→ What you need to do
For the material that follows, tally the lines holding "Иван" and give the total alone.

→ Data shown
____________________

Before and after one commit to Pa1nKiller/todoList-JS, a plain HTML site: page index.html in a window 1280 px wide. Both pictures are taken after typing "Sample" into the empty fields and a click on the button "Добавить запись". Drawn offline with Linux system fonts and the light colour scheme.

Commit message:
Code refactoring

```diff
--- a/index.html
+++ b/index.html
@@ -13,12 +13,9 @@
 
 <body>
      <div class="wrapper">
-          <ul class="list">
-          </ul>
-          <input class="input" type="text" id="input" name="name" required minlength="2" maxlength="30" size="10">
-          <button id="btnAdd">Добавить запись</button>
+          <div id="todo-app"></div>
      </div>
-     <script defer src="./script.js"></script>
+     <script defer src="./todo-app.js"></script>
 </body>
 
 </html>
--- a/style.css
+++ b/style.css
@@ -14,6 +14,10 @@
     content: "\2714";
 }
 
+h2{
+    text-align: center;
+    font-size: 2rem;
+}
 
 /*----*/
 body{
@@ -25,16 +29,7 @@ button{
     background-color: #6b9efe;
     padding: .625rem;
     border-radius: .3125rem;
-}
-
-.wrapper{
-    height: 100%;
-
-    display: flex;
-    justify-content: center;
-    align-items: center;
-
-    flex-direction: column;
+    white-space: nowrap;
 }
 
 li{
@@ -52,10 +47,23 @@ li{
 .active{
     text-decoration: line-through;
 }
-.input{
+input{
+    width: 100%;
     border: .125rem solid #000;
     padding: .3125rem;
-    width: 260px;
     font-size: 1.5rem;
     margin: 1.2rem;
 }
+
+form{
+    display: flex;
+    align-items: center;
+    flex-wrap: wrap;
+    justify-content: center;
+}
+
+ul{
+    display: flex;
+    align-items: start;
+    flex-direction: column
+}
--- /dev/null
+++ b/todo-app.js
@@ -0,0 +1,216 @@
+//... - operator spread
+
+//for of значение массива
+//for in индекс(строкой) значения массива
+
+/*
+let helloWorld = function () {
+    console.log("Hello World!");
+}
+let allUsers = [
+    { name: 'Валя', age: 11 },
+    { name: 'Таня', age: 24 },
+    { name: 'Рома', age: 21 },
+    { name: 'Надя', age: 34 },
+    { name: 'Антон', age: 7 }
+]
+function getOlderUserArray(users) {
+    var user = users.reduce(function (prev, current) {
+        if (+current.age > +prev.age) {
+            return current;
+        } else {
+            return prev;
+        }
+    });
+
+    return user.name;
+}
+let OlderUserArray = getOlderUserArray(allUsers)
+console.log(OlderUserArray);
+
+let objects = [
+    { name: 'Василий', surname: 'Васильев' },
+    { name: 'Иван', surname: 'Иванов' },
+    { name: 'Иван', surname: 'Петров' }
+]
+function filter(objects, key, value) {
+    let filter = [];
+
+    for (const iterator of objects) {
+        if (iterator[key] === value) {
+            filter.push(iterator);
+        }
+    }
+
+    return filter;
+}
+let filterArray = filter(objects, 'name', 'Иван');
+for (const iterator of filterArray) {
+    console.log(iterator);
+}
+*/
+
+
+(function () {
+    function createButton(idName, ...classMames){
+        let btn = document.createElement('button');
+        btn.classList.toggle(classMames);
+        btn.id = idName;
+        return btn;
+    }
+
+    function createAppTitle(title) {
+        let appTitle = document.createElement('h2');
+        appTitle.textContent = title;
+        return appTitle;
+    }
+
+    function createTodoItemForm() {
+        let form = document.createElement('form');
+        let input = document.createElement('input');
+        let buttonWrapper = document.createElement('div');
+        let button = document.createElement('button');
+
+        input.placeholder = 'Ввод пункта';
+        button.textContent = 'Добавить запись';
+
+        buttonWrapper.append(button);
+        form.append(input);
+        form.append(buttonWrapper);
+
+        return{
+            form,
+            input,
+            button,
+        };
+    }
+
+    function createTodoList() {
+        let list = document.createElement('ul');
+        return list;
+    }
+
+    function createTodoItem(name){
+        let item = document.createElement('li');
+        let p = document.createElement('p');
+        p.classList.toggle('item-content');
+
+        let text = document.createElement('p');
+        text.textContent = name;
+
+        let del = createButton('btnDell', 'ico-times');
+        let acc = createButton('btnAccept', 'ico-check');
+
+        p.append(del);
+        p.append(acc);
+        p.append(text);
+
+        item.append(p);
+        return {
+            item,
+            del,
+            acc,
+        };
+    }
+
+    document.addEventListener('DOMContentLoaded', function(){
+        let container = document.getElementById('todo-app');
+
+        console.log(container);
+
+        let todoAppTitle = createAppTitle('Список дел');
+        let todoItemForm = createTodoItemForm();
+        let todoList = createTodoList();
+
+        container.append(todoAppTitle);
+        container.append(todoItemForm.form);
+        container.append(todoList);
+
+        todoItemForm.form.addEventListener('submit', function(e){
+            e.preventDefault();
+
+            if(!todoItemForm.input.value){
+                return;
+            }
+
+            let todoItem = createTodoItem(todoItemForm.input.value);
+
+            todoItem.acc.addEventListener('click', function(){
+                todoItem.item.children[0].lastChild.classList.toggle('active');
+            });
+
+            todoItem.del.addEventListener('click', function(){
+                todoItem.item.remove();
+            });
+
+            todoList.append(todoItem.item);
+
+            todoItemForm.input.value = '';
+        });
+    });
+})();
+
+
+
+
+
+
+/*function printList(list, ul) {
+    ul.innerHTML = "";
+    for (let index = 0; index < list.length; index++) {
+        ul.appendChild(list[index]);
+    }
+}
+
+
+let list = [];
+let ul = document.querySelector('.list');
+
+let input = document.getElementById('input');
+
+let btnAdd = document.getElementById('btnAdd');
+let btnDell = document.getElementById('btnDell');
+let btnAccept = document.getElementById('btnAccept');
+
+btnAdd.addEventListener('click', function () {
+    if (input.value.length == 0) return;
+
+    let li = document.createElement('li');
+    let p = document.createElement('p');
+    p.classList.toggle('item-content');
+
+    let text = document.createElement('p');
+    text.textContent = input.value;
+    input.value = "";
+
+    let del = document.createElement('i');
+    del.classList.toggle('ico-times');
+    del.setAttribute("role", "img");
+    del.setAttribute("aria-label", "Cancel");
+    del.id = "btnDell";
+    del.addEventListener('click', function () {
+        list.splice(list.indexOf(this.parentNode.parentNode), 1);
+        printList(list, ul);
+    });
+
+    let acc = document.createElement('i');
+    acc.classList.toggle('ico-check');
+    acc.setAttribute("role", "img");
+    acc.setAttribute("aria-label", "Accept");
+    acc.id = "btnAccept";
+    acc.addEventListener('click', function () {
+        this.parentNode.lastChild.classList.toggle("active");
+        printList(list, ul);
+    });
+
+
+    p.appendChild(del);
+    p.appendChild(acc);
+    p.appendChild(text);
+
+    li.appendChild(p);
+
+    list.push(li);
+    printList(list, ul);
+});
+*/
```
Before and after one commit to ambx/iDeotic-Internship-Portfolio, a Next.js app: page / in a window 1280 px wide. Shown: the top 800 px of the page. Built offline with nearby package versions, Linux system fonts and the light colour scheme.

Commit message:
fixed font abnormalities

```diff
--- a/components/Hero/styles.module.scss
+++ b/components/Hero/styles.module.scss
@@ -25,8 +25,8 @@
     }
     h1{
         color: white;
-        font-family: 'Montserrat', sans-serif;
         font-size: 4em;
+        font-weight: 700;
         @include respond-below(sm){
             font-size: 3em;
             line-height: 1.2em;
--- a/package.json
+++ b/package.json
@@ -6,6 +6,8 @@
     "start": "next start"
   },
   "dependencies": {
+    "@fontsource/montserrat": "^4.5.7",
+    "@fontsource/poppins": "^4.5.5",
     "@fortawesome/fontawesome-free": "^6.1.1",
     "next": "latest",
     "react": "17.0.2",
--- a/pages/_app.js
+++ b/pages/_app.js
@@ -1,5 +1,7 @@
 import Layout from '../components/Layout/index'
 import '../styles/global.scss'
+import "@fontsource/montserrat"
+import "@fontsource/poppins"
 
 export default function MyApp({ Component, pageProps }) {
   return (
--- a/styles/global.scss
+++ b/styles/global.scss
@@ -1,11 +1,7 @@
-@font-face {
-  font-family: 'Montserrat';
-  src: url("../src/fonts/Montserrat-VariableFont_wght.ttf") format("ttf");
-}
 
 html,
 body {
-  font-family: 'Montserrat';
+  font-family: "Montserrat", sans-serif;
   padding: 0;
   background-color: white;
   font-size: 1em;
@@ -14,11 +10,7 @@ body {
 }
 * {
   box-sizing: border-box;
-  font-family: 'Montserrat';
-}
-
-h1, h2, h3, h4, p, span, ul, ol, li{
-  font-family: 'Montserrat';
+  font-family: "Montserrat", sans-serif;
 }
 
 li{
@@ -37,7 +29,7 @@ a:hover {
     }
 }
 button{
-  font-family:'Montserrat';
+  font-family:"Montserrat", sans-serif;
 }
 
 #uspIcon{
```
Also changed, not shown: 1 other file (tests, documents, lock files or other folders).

____________________

→ Written response
3